Slices of Japanese business, politics and life
They may be on first-name terms, but Barack’s discussions with Yukio during his 24-hour stay in Tokyo have left unresolved a feud over a U.S. military base and deeper questions about the future.
They agreed to review the five decade-old U.S.-Japan alliance as both countries adapt to China’s rising regional and global clout, and they agreed to resolve as soon as possible a dispute over the U.S. Marines Futenma airbase on Japan’s southern island of Okinawa.
But President Obama and Prime Minister Hatoyama remain at odds over how to resolve the feud over Futenma – located in the middle of a city whose residents are sick of the noise and worried about the danger of accidents.

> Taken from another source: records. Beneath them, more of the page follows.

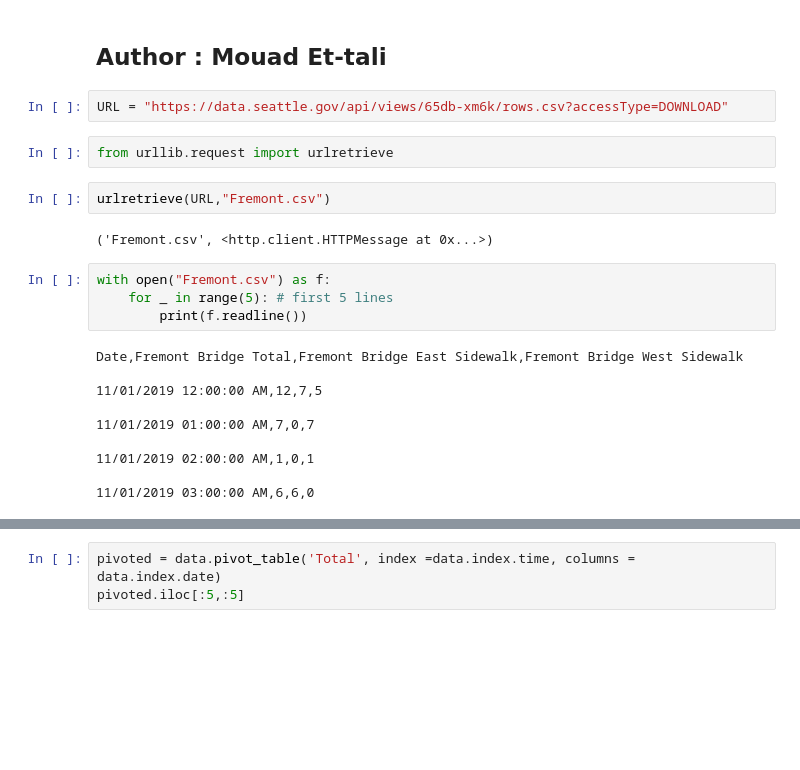
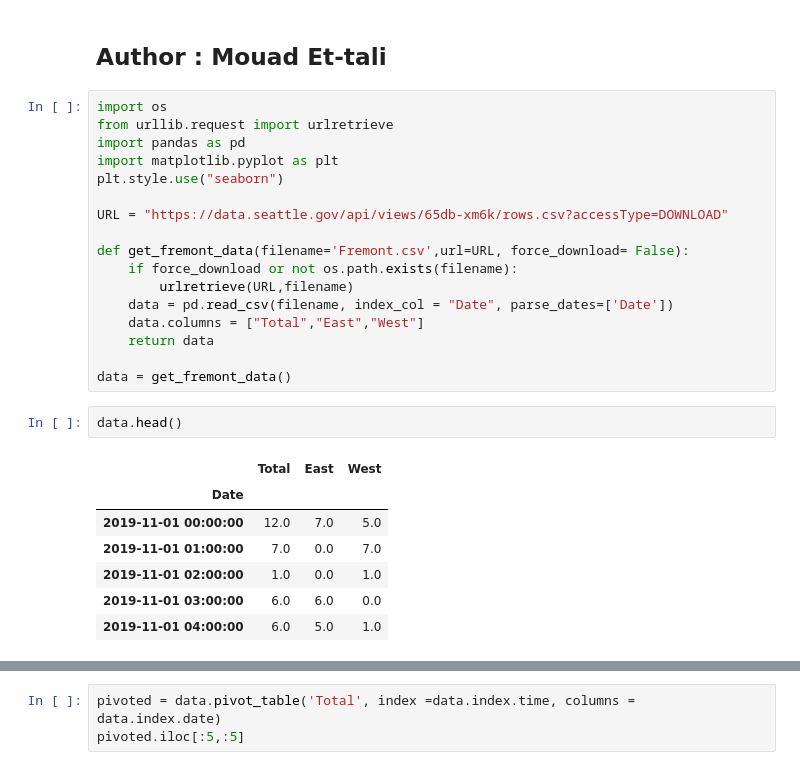
Before and after one commit to MouadEt-tali/JupyterWorkflow, a Jupyter notebook: JupyterWorkflow.ipynb, the cells around one changed output, grey strips where cells are left out. Saved outputs shown, nothing was run; the diff lists cells and outputs as text; blank space fills up the shorter version.

```diff
--- a/JupyterWorkflow.ipynb
+++ b/JupyterWorkflow.ipynb
@@ -3,24 +3,29 @@
 # %% [markdown]
 ## Author : Mouad Et-tali
 # %%
+import os
+from urllib.request import urlretrieve
+import pandas as pd
+import matplotlib.pyplot as plt
+plt.style.use("seaborn")
+
 URL = "https://data.seattle.gov/api/views/65db-xm6k/rows.csv?accessType=DOWNLOAD"
+
+def get_fremont_data(filename='Fremont.csv',url=URL, force_download= False):
+    if force_download or not os.path.exists(filename):
+        urlretrieve(URL,filename)
+    data = pd.read_csv(filename, index_col = "Date", parse_dates=['Date'])
+    data.columns = ["Total","East","West"]
+    return data
+
+data = get_fremont_data()
-# %%
-from urllib.request import urlretrieve
-# %%
-urlretrieve(URL,"Fremont.csv")
-# %% [output]
-('Fremont.csv', <http.client.HTTPMessage at 0x...>)
 # %%
-with open("Fremont.csv") as f:
-    for _ in range(5): # first 5 lines
-        print(f.readline())
+data.head()
 # %% [output]
-Date,Fremont Bridge Total,Fremont Bridge East Sidewalk,Fremont Bridge West Sidewalk
-
-11/01/2019 12:00:00 AM,12,7,5
-
-11/01/2019 01:00:00 AM,7,0,7
-
-11/01/2019 02:00:00 AM,1,0,1
-
-11/01/2019 03:00:00 AM,6,6,0
+|  | Total | East | West |
+| Date |  |  |  |
+| 2019-11-01 00:00:00 | 12.0 | 7.0 | 5.0 |
+| 2019-11-01 01:00:00 | 7.0 | 0.0 | 7.0 |
+| 2019-11-01 02:00:00 | 1.0 | 0.0 | 1.0 |
+| 2019-11-01 03:00:00 | 6.0 | 6.0 | 0.0 |
+| 2019-11-01 04:00:00 | 6.0 | 5.0 | 1.0 |
```
Also changed, not shown: parts of 7 cells of this notebook.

Obama made clear he wants Tokyo to implement a 2006 deal under which Futenma would be closed and replaced with a facility on a less crowded part of the island. The agreement was part of a broader realignment of the 47,000 U.S. troops in Japan, including a shift of up to 8,000 Marines to the U.S. territory of Guam.